Work task
Report the number of lines in the data below that hold "template", without any other words.

═════ Data provided ═════

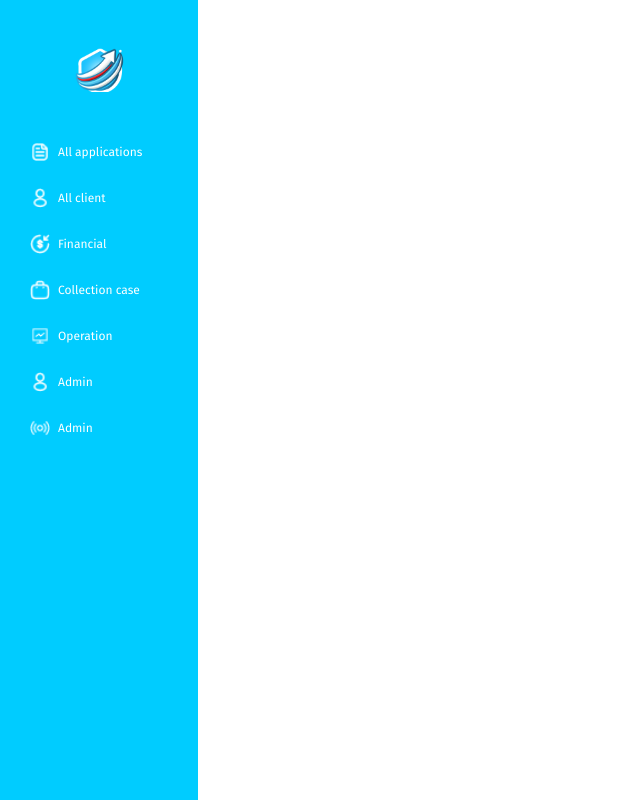
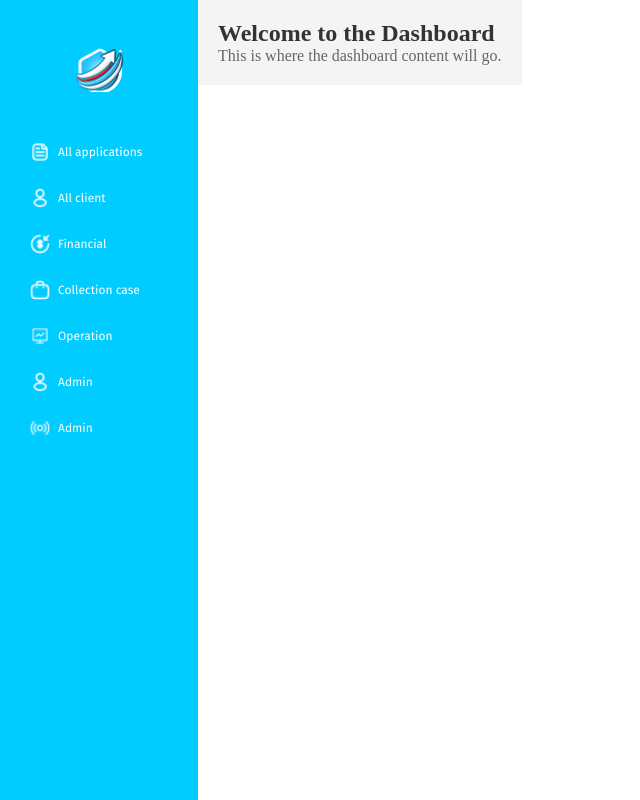
Before and after one commit to Preye-Dobra/crednow_admin_dashboard, a Vue app: page /dashboard in a window 1280 px wide. Shown: the top 800 px of the page, without its empty margins (0-640 px from the left). Built offline with nearby package versions, Linux system fonts and the light colour scheme.

Commit message:
update the dashboard layout

```diff
--- a/src/App.vue
+++ b/src/App.vue
@@ -1,6 +1,5 @@
 <template>
-  <div id="app">
-
+  <div id="app" class="dashboard-layout">
     <Sidebar v-if="showSidebar" />
     <router-view />
   </div>
@@ -18,7 +17,6 @@ export default {
   setup() {
     const route = useRoute();
 
-
     const showSidebar = computed(() => !route.path.startsWith("/auth"));
 
     return {
@@ -29,4 +27,14 @@ export default {
 </script>
 
 <style>
+.dashboard-layout {
+  display: flex;
+
+}
+
+#app {
+  margin: 0;
+  padding: 0;
+  box-sizing: border-box;
+}
 </style>
--- a/src/components/dashboard/main.vue
+++ b/src/components/dashboard/main.vue
@@ -1,3 +1,33 @@
-<template></template>
+<template>
+  <div class="main-content">
+    <!-- Your main dashboard content goes here -->
+    <h1>Welcome to the Dashboard</h1>
+    <p>This is where the dashboard content will go.</p>
+  </div>
+</template>
+
 <script>
+export default {
+  name: 'MainContent'
+};
 </script>
+
+<style scoped>
+/* Main content styling */
+.main-content {
+  flex-grow: 1; /* This ensures the content takes up the remaining space */
+  background-color: #f4f4f4;
+  padding: 20px;
+  overflow-y: auto;
+}
+
+.main-content h1 {
+  font-size: 24px;
+  color: #333;
+}
+
+.main-content p {
+  font-size: 16px;
+  color: #666;
+}
+</style>
```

═════

Solution for this exercise
4